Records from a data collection

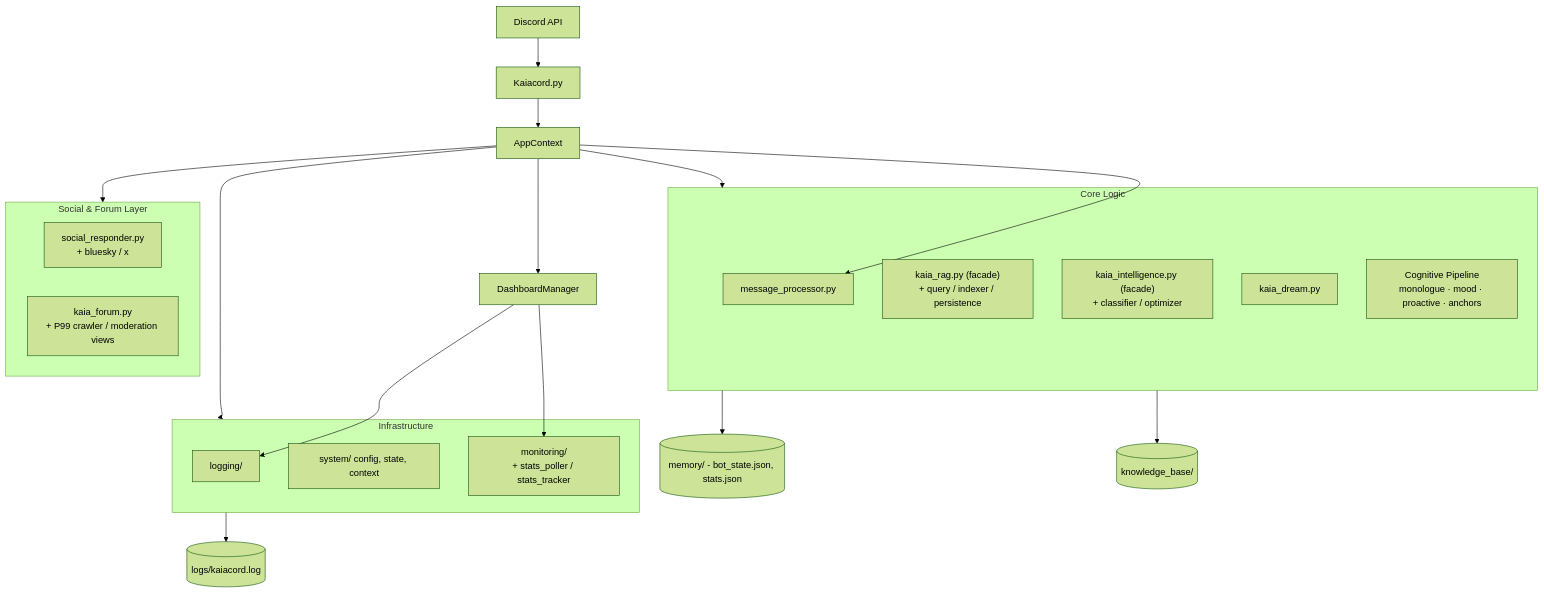
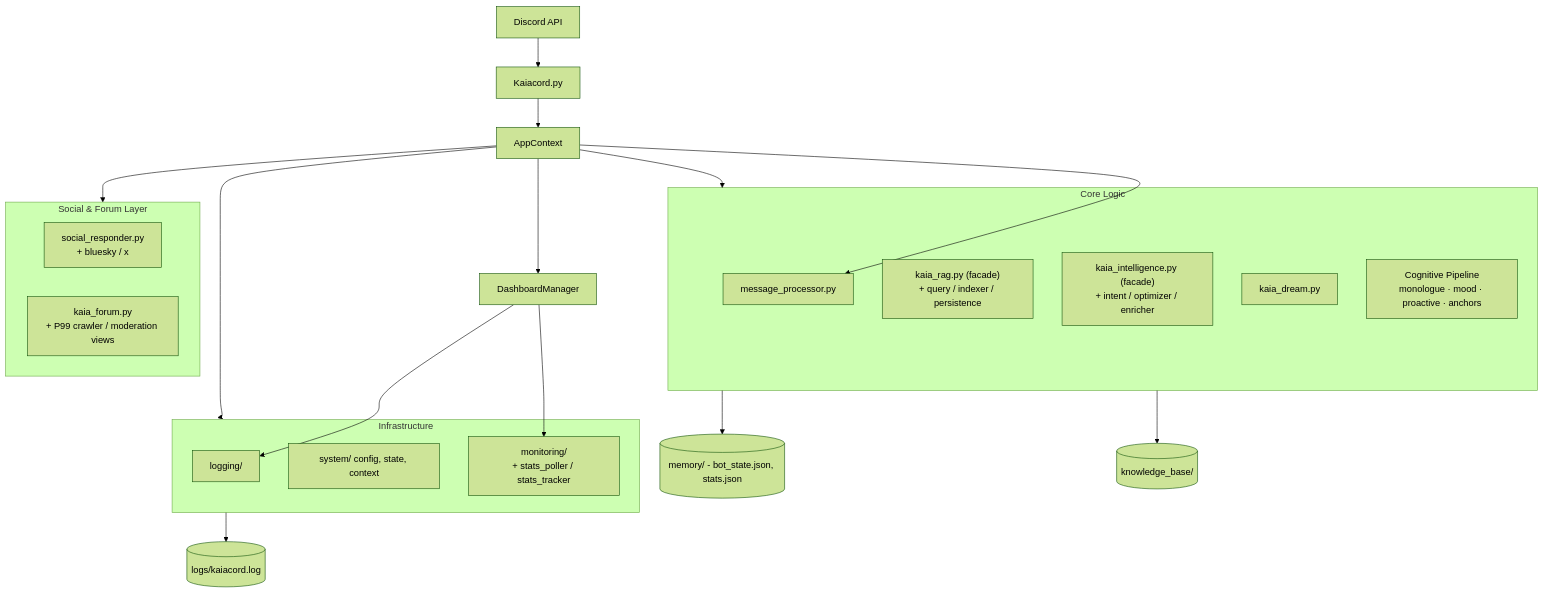
The first of 2 diagrams in docs/03-architecture/overview.md (Ekco-S64QTN6/Kaiacord), drawn with Mermaid (forest theme) before and after one commit. The commit also changed other lines of this file and 22 other files, not shown here.

````diff
--- a/docs/03-architecture/overview.md
+++ b/docs/03-architecture/overview.md
@@ -9,36 +9,36 @@
 ```mermaid
 graph TB
     Discord[Discord API] --> Kaiacord[Kaiacord.py]
     Kaiacord --> Ctx[AppContext]
     Ctx --> DM[DashboardManager]
     Ctx --> MP[MessageProcessor]
     
     subgraph CL ["Core Logic"]
         RAG["kaia_rag.py (facade)\n+ query / indexer / persistence"]
-        Intel["kaia_intelligence.py (facade)\n+ classifier / optimizer"]
+        Intel["kaia_intelligence.py (facade)\n+ intent / optimizer / enricher"]
         Dream[kaia_dream.py]
         MP[message_processor.py]
         COG["Cognitive Pipeline\nmonologue · mood · proactive · anchors"]
     end
 
     subgraph SOC ["Social & Forum Layer"]
         Social["social_responder.py\n+ bluesky / x"]
         Forum["kaia_forum.py\n+ P99 crawler / moderation views"]
     end
     
     subgraph INF ["Infrastructure"]
         Logging["logging/"]
         System["system/ config, state, context"]
         Monitoring["monitoring/\n+ stats_poller / stats_tracker"]
     end
     
     Ctx --> CL
     Ctx --> INF
     Ctx --> SOC
     DM --> Logging
     DM --> Monitoring
     
     INF --> Logs[(logs/kaiacord.log)]
     CL --> Memory[(memory/ - bot_state.json, stats.json)]
     CL --> KB[(knowledge_base/)]
 ```
````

▸ To do:
Throughout the records above, find the lines in which the word "overview" appears and return them.

▸ Exercise output:
The first of 2 diagrams in docs/03-architecture/overview.md (Ekco-S64QTN6/Kaiacord), drawn with Mermaid (forest theme) before and after one commit. The commit also changed other lines of this file and 22 other files, not shown here.
--- a/docs/03-architecture/overview.md
+++ b/docs/03-architecture/overview.md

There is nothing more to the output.